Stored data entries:
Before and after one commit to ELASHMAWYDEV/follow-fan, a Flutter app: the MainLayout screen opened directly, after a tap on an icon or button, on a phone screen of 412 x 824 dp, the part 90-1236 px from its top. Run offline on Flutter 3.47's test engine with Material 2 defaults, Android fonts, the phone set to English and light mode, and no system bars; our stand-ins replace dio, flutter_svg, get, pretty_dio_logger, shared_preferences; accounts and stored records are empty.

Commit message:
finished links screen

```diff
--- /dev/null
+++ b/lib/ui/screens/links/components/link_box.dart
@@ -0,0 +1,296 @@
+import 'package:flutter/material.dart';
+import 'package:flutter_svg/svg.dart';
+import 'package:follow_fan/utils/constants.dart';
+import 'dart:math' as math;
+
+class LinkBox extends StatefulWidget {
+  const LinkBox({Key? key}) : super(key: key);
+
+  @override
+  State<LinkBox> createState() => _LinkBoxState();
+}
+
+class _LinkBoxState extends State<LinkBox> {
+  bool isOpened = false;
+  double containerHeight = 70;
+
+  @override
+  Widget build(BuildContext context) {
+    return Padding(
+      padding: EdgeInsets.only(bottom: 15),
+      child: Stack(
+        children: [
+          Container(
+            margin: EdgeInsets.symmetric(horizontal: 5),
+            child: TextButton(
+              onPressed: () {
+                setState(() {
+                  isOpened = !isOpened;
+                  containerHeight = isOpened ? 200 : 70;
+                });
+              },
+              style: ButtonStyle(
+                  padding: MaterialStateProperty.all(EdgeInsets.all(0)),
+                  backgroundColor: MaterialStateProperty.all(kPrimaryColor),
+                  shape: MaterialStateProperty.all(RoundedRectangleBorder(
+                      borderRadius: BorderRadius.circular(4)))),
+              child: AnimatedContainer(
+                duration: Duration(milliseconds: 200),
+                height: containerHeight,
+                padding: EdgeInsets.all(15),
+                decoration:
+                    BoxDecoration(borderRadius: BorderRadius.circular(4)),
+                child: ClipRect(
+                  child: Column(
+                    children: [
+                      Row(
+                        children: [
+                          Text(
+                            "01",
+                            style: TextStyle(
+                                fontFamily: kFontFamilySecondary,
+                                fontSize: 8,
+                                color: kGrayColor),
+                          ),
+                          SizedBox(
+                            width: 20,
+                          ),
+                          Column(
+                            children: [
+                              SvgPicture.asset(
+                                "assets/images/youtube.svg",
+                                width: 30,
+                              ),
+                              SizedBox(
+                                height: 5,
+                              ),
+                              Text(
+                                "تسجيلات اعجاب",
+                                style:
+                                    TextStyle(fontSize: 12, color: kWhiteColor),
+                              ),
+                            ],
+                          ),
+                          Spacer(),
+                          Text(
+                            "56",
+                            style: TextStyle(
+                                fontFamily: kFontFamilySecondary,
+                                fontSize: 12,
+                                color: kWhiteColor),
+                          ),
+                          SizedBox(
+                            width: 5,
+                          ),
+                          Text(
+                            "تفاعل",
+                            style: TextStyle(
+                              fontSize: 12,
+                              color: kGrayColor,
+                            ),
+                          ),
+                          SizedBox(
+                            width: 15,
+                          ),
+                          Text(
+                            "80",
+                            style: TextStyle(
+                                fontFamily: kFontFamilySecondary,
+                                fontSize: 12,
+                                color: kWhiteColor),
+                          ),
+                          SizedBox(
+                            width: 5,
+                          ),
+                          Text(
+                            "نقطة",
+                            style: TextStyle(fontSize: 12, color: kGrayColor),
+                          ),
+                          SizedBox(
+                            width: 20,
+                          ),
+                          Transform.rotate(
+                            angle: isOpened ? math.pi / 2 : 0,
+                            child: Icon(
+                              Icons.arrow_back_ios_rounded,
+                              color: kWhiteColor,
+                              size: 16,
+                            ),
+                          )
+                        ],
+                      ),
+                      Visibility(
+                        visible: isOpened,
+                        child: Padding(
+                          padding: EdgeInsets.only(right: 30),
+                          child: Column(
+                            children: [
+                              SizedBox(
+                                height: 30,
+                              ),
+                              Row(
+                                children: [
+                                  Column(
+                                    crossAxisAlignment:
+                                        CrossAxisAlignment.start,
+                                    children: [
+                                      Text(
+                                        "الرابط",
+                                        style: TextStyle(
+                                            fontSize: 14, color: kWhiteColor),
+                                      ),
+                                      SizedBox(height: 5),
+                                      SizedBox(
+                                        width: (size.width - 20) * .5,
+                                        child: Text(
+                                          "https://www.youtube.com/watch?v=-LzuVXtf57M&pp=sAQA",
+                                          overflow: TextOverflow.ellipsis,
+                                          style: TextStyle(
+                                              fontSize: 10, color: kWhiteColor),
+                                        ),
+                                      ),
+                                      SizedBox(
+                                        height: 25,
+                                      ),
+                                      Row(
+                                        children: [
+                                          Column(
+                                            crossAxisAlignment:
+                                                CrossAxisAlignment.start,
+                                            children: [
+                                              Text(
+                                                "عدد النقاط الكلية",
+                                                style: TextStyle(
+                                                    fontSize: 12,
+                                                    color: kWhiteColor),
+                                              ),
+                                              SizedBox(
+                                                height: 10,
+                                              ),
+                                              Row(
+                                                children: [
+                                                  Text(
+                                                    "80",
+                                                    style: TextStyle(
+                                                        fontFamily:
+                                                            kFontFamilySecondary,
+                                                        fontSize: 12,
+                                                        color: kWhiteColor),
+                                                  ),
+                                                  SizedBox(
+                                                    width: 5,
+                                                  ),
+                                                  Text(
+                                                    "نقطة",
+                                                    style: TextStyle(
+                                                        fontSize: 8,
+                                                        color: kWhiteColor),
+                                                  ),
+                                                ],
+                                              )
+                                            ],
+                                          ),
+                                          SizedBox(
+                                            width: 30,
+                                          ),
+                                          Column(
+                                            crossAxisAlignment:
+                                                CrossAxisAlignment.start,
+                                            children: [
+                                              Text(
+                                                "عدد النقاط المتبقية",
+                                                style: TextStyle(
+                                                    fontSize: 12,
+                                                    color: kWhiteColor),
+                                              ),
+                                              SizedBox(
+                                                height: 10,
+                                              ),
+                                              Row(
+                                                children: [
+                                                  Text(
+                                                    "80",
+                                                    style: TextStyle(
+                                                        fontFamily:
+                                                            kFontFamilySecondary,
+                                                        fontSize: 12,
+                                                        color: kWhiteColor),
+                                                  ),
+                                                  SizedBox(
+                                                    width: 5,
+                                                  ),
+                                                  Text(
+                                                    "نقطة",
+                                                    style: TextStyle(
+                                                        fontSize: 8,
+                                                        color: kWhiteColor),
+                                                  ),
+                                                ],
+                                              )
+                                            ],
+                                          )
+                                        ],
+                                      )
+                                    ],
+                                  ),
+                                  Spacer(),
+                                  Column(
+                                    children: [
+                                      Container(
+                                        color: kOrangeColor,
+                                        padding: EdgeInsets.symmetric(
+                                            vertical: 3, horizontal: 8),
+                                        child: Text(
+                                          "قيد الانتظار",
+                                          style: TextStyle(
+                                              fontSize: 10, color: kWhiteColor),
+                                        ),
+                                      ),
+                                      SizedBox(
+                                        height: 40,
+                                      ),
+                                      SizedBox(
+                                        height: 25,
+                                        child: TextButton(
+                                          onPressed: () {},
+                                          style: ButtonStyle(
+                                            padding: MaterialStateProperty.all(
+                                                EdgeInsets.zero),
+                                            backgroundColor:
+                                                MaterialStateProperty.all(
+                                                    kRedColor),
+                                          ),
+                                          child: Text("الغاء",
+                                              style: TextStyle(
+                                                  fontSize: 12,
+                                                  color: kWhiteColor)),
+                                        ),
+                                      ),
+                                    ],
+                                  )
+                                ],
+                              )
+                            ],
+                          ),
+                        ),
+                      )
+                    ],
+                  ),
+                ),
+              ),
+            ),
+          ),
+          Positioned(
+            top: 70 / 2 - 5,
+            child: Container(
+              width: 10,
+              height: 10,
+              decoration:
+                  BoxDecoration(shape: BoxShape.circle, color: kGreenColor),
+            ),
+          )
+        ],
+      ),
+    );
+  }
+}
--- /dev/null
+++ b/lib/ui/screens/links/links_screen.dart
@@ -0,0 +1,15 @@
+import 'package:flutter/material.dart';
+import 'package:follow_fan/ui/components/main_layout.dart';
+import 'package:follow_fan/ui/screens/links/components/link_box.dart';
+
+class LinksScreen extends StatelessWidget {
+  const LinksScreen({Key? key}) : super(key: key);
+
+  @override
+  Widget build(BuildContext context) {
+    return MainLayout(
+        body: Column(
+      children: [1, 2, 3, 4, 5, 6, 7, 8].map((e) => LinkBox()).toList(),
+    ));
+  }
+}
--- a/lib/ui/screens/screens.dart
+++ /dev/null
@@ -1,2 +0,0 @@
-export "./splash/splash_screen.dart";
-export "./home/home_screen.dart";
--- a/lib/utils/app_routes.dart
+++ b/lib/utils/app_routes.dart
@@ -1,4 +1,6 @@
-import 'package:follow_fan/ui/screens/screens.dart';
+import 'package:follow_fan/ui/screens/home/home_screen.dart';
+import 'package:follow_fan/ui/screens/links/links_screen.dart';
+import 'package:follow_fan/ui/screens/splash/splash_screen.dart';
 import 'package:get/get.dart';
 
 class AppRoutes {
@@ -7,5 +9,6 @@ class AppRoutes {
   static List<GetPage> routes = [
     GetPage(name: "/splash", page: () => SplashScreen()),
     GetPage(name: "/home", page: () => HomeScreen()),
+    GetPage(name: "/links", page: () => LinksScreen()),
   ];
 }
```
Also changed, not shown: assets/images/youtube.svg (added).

==

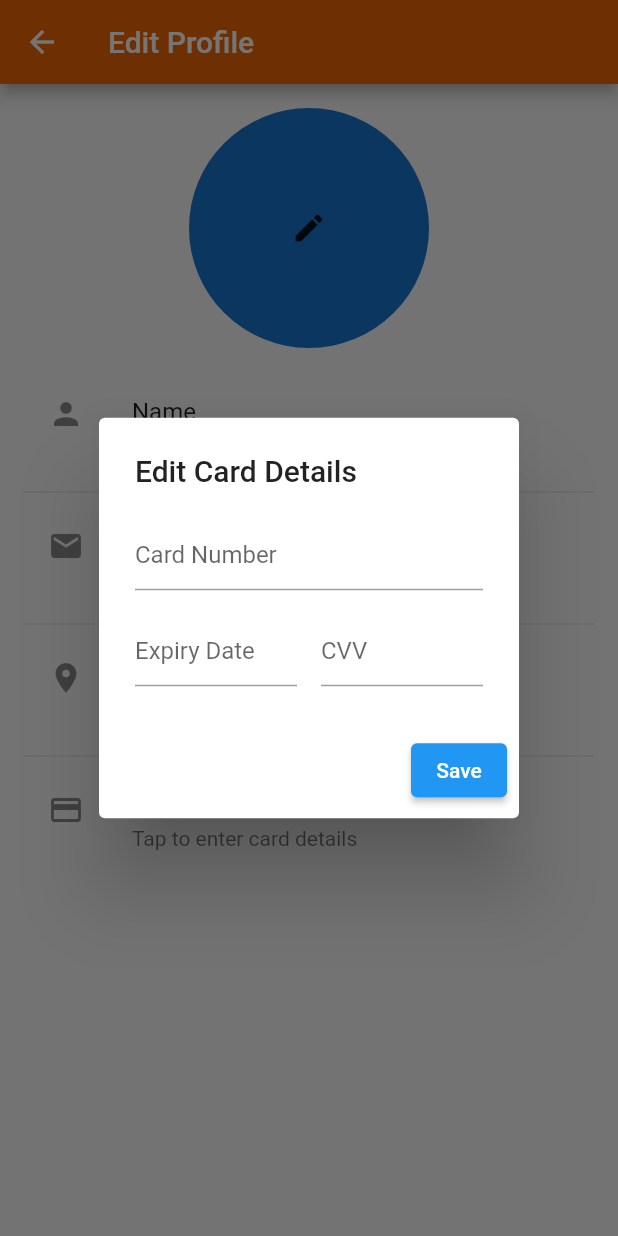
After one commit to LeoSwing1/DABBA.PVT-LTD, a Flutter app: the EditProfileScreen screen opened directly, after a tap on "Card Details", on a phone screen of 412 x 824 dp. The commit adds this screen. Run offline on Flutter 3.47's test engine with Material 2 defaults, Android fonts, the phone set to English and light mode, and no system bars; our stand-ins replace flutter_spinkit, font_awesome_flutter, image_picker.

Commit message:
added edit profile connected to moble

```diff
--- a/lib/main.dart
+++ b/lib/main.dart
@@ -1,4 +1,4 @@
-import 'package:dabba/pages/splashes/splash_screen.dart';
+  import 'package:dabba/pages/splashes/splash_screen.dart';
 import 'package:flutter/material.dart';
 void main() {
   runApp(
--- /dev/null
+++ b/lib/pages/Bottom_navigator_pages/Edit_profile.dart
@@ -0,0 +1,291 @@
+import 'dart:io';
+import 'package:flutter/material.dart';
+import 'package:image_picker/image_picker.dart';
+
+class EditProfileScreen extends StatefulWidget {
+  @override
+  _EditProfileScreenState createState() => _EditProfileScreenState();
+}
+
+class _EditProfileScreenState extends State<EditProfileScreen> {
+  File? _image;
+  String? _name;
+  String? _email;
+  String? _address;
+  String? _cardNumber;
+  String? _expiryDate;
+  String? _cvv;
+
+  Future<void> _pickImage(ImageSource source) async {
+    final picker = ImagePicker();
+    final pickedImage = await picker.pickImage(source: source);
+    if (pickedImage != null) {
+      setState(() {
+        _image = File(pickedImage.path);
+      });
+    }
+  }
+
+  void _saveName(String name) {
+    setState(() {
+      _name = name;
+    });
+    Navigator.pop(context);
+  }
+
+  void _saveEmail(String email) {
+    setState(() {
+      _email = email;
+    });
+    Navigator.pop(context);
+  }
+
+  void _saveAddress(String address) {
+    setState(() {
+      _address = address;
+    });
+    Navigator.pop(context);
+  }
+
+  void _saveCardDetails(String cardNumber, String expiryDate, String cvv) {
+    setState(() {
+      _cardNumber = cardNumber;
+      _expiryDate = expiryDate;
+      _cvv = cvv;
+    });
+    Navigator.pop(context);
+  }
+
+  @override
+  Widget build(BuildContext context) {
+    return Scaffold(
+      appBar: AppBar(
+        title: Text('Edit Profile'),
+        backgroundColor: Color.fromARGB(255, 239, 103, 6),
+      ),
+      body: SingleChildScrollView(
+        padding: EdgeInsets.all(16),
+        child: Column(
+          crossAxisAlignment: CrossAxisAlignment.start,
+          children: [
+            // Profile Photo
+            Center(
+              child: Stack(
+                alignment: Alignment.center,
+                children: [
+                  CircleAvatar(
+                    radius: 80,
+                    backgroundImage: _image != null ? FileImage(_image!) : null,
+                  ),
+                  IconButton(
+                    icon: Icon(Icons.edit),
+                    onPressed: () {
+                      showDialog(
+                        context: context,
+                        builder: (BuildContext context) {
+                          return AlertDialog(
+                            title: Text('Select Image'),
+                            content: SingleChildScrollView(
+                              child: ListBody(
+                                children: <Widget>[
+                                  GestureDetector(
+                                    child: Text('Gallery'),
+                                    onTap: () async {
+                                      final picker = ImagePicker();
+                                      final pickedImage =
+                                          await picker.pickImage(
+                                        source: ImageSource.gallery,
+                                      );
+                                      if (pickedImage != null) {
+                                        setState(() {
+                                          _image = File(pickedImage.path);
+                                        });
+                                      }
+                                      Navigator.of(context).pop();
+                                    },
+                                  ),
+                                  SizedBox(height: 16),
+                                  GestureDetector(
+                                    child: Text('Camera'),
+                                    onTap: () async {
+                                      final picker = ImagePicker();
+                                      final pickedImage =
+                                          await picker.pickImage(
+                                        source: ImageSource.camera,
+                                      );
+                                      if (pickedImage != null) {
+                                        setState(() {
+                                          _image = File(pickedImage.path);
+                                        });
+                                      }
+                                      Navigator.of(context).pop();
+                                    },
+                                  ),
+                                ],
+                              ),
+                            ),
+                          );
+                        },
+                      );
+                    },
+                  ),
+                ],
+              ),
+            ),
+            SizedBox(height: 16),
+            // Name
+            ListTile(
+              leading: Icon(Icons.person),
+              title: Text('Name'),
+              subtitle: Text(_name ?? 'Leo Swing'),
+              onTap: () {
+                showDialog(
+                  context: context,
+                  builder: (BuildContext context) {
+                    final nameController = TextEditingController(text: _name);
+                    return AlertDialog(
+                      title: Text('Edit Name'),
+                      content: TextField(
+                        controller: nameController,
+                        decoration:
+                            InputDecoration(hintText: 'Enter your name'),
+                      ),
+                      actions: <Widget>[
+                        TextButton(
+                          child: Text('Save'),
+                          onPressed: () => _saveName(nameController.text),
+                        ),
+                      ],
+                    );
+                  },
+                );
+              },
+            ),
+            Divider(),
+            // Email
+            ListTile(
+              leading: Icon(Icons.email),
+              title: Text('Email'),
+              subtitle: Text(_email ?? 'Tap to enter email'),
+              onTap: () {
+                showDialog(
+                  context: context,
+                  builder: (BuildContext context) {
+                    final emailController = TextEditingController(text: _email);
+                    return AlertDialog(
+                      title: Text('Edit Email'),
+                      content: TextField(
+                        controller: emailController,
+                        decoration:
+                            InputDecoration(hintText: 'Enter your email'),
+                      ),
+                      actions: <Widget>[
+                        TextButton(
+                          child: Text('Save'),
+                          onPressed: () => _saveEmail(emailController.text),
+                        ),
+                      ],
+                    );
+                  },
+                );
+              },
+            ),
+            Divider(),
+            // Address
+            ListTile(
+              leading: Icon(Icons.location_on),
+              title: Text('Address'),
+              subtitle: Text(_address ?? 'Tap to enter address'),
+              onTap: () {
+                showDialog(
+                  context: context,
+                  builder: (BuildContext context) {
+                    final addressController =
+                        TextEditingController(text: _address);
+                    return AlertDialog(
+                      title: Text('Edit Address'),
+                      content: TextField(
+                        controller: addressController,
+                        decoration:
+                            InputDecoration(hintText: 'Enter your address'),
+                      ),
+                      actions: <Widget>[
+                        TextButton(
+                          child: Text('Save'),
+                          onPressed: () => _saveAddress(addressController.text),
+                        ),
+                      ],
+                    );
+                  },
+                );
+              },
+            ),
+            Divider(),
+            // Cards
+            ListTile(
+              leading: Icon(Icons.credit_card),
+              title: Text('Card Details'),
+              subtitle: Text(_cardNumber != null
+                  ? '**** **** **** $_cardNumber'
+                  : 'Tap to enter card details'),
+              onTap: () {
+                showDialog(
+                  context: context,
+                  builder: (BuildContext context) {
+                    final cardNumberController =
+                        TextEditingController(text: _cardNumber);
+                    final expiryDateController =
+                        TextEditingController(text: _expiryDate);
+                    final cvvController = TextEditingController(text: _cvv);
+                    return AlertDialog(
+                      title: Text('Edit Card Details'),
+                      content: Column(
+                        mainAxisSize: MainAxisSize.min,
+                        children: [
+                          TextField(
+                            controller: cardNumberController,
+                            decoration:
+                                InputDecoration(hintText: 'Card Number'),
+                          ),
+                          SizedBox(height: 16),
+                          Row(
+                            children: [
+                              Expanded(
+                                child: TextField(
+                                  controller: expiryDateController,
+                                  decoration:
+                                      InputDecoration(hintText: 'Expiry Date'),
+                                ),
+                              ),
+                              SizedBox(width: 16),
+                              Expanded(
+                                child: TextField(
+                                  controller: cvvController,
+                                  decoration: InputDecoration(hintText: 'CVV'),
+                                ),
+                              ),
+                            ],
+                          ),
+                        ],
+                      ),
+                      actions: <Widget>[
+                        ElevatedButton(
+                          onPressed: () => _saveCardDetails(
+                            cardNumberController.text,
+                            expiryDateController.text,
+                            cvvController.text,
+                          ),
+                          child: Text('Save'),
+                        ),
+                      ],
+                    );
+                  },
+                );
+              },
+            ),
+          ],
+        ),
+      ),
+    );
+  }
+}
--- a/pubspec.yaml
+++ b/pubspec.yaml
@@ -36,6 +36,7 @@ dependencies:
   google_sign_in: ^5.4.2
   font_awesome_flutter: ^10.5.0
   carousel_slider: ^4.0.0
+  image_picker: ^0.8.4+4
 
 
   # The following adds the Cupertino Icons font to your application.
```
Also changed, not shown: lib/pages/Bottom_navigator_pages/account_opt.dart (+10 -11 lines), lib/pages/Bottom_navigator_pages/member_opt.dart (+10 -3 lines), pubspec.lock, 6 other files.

== YOUR ASSIGNMENT ==
Scan the lines above for the word "void", then copy each line that has it.

== WRITTEN SOLUTION ==
 void main() {
+  Future<void> _pickImage(ImageSource source) async {
+  void _saveName(String name) {
+  void _saveEmail(String email) {
+  void _saveAddress(String address) {
+  void _saveCardDetails(String cardNumber, String expiryDate, String cvv) {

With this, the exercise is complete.